To offset my birthday indulgences (I've hit my thirties and the best years for winning a grand tour!) and inability to hit target miles, I am giving the Etap Du Dales (112 miles of slog round the Yorkshire Dales) a good go this weekend. I then spend three days back-to-back in the saddle at the Tour of Wessex over the Whitsun long weekend, before finishing the build phase with 320 kms in 24 hours on 7 June. That will hopefully do the trick.
Training, and the lack of it, has become so serious that, to my disgust, the turbo trainer has been dusted off and brought back out of the cupboard. Much like the British winter, that magnetic flywheel has not quite been shaken off. Wednesday evening saw me take on Sufferfest's "The Hunted". I beat Gesink up some Swiss climb to win the stage and noticed some good signs on the computer. Despite starting the session at 9pm and feeling fatigued, my heart rate was a lot more stable during the workout than compared to a month ago and noticed that "beats per minute" were coming down quickly after finishing tough parts of the course. When you are starting to recover quickly from bursts of hard effort, then you know good conditioning is around the corner. Unfortunately I have not indulged in a power meter, so for all I know my efforts may only have been powering an energy efficient light bulb. In my mind I was a nuclear generator.
What's more the weighing scales are reading as they should. I started the year at 70kgs, came down to 69kgs at the end of March and now at 67.5kgs. With the intense schedule coming up, I am hoping that May will see me finish on 66kgs - a healthy and useful fighting weight for France. An overdue haircut will play its part as well.

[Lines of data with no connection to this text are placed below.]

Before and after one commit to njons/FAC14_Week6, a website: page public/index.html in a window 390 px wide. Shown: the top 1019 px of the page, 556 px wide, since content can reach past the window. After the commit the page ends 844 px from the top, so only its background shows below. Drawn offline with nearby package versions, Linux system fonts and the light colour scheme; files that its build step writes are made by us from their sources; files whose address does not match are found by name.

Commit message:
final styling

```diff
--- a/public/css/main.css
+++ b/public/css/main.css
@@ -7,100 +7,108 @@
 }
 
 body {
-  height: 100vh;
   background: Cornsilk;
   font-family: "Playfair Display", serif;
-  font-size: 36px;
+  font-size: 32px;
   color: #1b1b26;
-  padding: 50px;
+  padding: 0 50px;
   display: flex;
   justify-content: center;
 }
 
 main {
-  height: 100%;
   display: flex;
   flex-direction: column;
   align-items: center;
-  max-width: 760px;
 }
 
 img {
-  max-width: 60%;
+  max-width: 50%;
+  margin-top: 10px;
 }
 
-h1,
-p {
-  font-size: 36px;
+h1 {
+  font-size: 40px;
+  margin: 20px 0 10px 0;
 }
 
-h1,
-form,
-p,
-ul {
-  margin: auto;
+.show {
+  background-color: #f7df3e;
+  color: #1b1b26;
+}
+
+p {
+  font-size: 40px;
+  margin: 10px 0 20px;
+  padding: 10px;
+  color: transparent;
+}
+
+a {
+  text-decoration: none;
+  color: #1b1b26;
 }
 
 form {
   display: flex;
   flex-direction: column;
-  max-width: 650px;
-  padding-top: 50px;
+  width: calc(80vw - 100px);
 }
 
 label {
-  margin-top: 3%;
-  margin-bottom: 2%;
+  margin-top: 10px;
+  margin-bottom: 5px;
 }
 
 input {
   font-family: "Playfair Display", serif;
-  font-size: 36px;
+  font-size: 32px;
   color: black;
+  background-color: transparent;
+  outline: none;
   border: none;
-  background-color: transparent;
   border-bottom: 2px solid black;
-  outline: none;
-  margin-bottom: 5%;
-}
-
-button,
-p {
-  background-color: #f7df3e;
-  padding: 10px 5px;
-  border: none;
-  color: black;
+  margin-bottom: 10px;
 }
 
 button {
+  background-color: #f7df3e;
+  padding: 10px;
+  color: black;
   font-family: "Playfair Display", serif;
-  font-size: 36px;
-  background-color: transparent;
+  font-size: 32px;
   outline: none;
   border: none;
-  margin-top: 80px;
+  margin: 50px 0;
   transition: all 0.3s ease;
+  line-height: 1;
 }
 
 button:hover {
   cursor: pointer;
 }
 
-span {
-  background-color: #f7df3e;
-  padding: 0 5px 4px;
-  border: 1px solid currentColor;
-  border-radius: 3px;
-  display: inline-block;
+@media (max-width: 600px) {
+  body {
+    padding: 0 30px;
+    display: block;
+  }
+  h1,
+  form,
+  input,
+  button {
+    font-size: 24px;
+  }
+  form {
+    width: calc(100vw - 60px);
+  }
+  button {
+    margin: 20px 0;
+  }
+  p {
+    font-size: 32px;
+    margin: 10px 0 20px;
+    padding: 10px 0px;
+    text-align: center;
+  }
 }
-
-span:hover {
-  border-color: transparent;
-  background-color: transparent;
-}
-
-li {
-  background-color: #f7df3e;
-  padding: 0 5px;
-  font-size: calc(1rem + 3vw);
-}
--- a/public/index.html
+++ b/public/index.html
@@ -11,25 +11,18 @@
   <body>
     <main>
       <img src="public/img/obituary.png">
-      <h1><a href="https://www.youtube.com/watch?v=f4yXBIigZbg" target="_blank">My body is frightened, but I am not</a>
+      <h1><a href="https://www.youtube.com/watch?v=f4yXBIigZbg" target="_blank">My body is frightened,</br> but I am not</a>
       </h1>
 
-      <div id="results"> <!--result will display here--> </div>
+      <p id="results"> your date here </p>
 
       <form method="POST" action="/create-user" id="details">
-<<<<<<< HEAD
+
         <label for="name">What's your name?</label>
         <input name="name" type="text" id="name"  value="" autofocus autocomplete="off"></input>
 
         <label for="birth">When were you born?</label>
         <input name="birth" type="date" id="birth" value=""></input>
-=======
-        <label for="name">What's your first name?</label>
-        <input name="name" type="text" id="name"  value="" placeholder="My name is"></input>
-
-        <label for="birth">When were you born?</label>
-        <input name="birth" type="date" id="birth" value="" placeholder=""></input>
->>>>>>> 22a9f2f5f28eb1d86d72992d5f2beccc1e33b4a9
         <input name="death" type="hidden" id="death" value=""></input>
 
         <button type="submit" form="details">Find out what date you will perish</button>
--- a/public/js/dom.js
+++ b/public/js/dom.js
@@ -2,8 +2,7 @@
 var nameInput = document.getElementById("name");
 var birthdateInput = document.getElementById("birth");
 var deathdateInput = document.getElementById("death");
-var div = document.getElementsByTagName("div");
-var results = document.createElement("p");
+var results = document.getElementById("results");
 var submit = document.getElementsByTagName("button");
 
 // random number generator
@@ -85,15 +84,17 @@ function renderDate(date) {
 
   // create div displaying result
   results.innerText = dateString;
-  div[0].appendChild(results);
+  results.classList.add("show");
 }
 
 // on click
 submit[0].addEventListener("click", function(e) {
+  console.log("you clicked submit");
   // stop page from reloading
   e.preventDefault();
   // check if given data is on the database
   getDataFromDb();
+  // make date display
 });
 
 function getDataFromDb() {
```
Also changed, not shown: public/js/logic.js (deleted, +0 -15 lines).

So, whilst best laid training plans have stayed just that, there are some silver linings. Sometimes you just have to accept that whilst you may be about to ride the TdF, you ain't no pro and have to live accordingly.Difficult to accept as the event approaches and you feel you should be doing more to prepare. Real life just takes precedence. I take some perverse solace in that Messrs Wiggins, Cavendish and Froome wouldn't be able to compete with me doing my day job either.
Sticking to that sphere of relativity, nothing can be going as badly as Sir Brad's Giro D'Italia. When luck leaves you in cycling, it really does leave you. As a Wiggo fan, it has been painful viewing, although his withdrawal today will add some extra spice to the Team Sky politics at the TdF. As for the Giro, Nibali's to lose, but let's get behind the swashbuckling, best named rider in the peleton, Rigoberto Uran, to bring it home for Sky. The Colombian mullet monstered the final climb of Stage 10 to take the stage win, demonstrating his class and igniting his campaign. More of that please Bert.